PokerStars to Remove “Fast Table” Distinction from All Games
In a bid to simplify the lobby, PokerStars is planning to eliminate the choice of “regular” and “fast” tables from its game offerings, instead having just a single speed for each game type and stake. The change is expected to be pushed out in a server update soon.
Table speed refers to how much time a player has to make a decision before they start using their “time bank.” Once the time bank has been drained, a player’s hand is folded. The current system has a choice of two speeds in most games and stakes—in NL/PL games, fast tables have 18s timers and regular tables have 35s, in limit games this is 15s/25s respectively.
PokerStars plans to standardize the time allowed across all tables at a particular game type. Tables will be unlabeled, and “the speed will vary based on the game, structure, stakes and how deep the buy-ins are,” according to a PokerStars Ring Game Manager.
For Limit Hold’em, the new proposal is for 18-second timers, unified across all stakes. The default time for other games and stakes have yet to be finalized, and will be more complex, with longer timers for deep games and high stakes.
Though PokerStars representatives are still seeking input from players, they plan on moving forward with the changes soon. PokerStars had originally stated this was scheduled for Thursday during the server restart, although pokerfuse has since been informed that there is no fixed timeplan for rolling out the changes and they are still listening to player feedback on the issue.
The goal is a cleaner simpler look and feel to the lobbies: Reducing the number of decisions required to get seated at a table and the likelihood of intimidating new players. The single-speed system is already in place in the regulated PokerStars games in France, Italy and Spain. There, where the reduced liquidity of segregated player pools, all tables are the same as the current “fast” tables on PokerStars.com.

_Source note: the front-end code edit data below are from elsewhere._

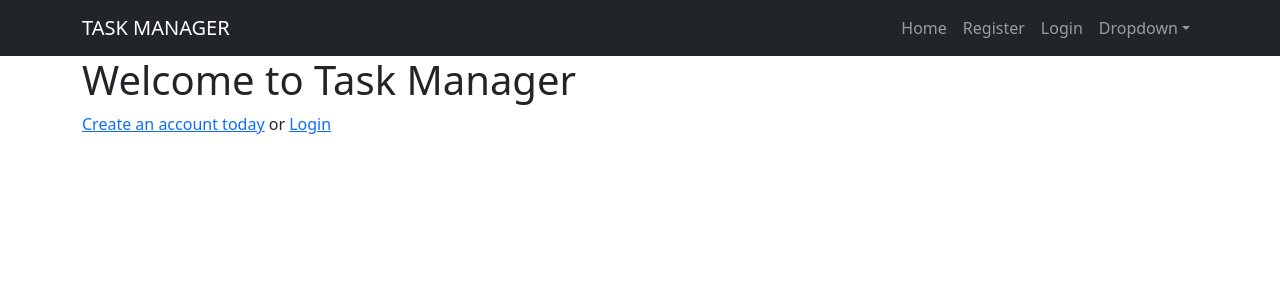
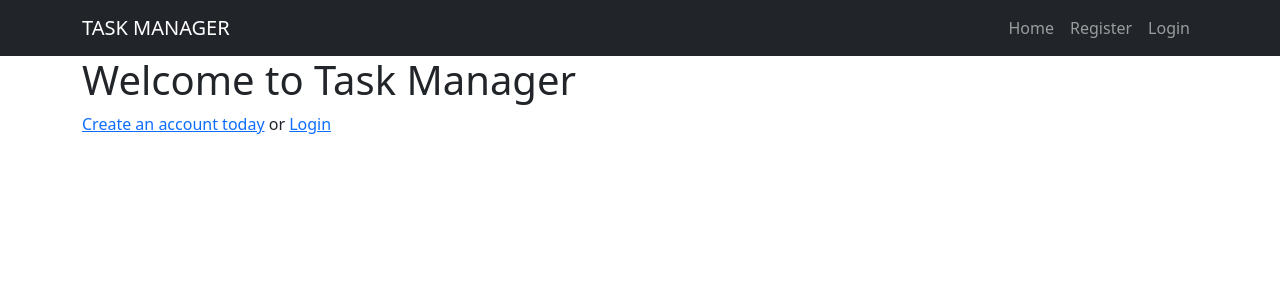
Before and after one commit to Tarvel/DATABASE, a Flask app: page / in a window 1280 px wide. Shown: the top 300 px of the page. Run offline with Flask 3, Linux system fonts and the light colour scheme; some libraries are stand-ins or nearby versions.

Commit message:
Updated work

```diff
--- a/task_manager/templates/base.html
+++ b/task_manager/templates/base.html
@@ -28,15 +28,7 @@
                         <li> <a class="nav-link" href="/register">Register</a> </li>
                         <li> <a class="nav-link" href="/login">Login</a> </li>
                         {% endif %}
-                        <li class="nav-item dropdown">
-                            <a class="nav-link dropdown-toggle" id="navbarDropdown" href="#" role="button" data-bs-toggle="dropdown" aria-expanded="false">Dropdown</a>
-                            <ul class="dropdown-menu dropdown-menu-end" aria-labelledby="navbarDropdown">
-                                <li><a class="dropdown-item" href="#">Action</a></li>
-                                <li><a class="dropdown-item" href="#">Another action</a></li>
-                                <li><hr class="dropdown-divider" /></li>
-                                <li><a class="dropdown-item" href="#">Something else here</a></li>
-                            </ul>
-                        </li>
+
                     </ul>
                 </div>
             </div>
--- a/task_manager/templates/task_list.html
+++ b/task_manager/templates/task_list.html
@@ -4,7 +4,10 @@
 <title> TAI'S BLOG </title>
 
 {% if current_user.is_authenticated %}
+
+    {% if tasks %}
         {% for task in tasks %}
+
             <h1>
             <li><a href="{{ url_for('actual_task', task_id=task.id) }}"> {{ task.task_name|title }}</a></li>
             </h1>
@@ -12,8 +15,13 @@
             <p>{{ task.task_description }}</p>
             <br>
             <br>
+        {% endfor %}
 
-{% endfor %}
+    {% else %}
+        <h3><small> Welcome to Task Manager, Create a new Task today!</small></h3>
+    {% endif %}
+
+
 
     <div (class="btn btn-outline-info")>
         <a href='/create_task'> <button > Create Task </button> </a>
@@ -22,9 +30,6 @@
 {% else %}
     <h1> Welcome to Task Manager</h1>
     <p> <a href='/register'> Create an account today</a> or <a href='/login'> Login</a> </p>
-
 {% endif %}
 
-
-
 {% endblock content %}
```
Also changed, not shown: task_manager/data.sqlite. Lines whose indentation alone changed are shown as unchanged.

The change will certainly be contentious. Many players will welcome faster games, and large timers can frustrate those playing few tables. However, it may mean those who play many “slow” speed tables will find it a struggle to keep up with the new system.
Update Aug 8: We originally reported that the changes would occur this week, based on public statements made from PokerStars representatives. We have since been informed that there is now no fixed time schedule for rolling out the update, and they are still evaluating the changes and listening to player feedback. The article has been updated to reflect this. We also erroneously stated that existing timers are 15s/30s across the board. This has now been corrected.